> Your goal
Copy each line in the data below that contains the word "sheet".

Revision tracking records:
-- Opening Marker --
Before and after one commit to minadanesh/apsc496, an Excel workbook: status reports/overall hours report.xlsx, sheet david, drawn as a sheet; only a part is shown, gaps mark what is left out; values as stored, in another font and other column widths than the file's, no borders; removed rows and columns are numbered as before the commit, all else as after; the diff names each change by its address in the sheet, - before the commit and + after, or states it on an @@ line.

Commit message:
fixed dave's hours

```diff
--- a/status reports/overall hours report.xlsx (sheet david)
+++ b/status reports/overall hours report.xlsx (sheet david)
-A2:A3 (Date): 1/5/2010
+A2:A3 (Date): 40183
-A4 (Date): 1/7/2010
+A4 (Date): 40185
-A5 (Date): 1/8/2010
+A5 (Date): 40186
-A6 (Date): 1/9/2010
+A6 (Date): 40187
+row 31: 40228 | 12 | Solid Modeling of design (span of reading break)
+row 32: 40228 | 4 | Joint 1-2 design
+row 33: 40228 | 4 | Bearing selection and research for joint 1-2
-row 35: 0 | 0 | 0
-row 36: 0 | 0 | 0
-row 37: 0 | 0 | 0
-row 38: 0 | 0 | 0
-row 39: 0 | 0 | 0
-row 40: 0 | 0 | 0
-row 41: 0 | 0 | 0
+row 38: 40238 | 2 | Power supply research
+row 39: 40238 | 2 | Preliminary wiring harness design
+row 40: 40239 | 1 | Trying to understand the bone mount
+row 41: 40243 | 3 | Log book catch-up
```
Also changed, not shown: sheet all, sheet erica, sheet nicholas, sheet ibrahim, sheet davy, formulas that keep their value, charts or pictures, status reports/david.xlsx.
-- Closing Marker --
-- Opening Marker --
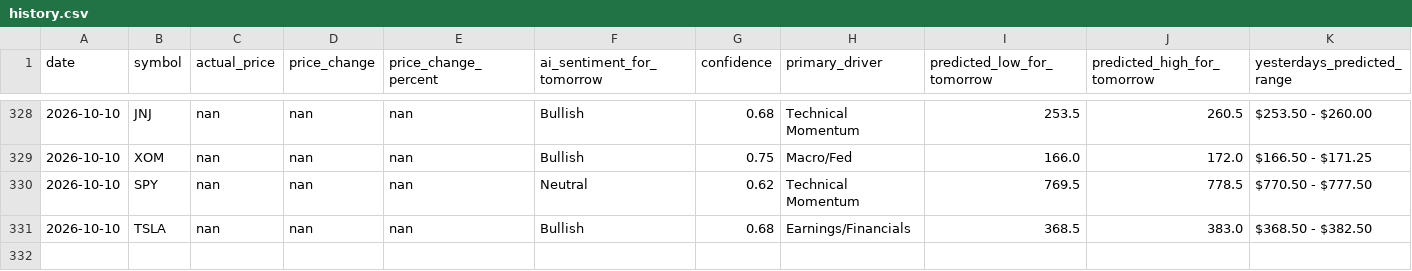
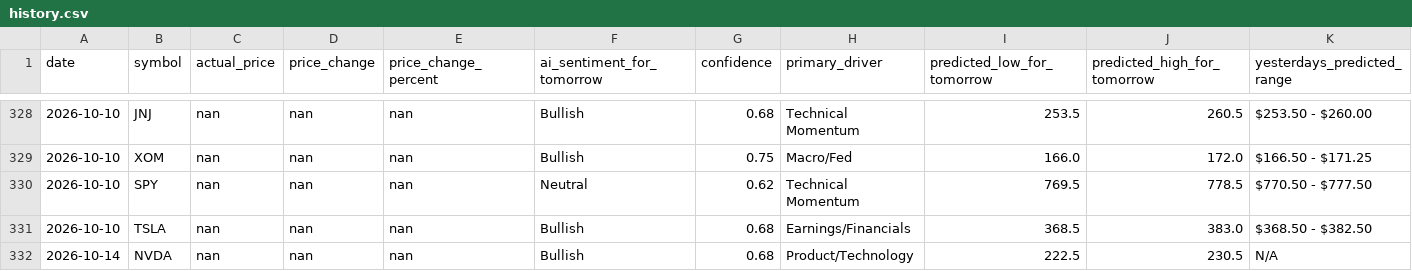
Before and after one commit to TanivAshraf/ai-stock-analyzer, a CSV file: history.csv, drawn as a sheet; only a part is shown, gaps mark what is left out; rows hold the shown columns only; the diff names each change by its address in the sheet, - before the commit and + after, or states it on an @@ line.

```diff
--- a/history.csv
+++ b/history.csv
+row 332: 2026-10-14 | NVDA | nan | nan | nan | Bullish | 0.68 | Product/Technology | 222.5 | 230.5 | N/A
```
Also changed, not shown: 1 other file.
-- Closing Marker --
> Solution for this problem
Before and after one commit to minadanesh/apsc496, an Excel workbook: status reports/overall hours report.xlsx, sheet david, drawn as a sheet; only a part is shown, gaps mark what is left out; values as stored, in another font and other column widths than the file's, no borders; removed rows and columns are numbered as before the commit, all else as after; the diff names each change by its address in the sheet, - before the commit and + after, or states it on an @@ line.
--- a/status reports/overall hours report.xlsx (sheet david)
+++ b/status reports/overall hours report.xlsx (sheet david)
Also changed, not shown: sheet all, sheet erica, sheet nicholas, sheet ibrahim, sheet davy, formulas that keep their value, charts or pictures, status reports/david.xlsx.
Before and after one commit to TanivAshraf/ai-stock-analyzer, a CSV file: history.csv, drawn as a sheet; only a part is shown, gaps mark what is left out; rows hold the shown columns only; the diff names each change by its address in the sheet, - before the commit and + after, or states it on an @@ line.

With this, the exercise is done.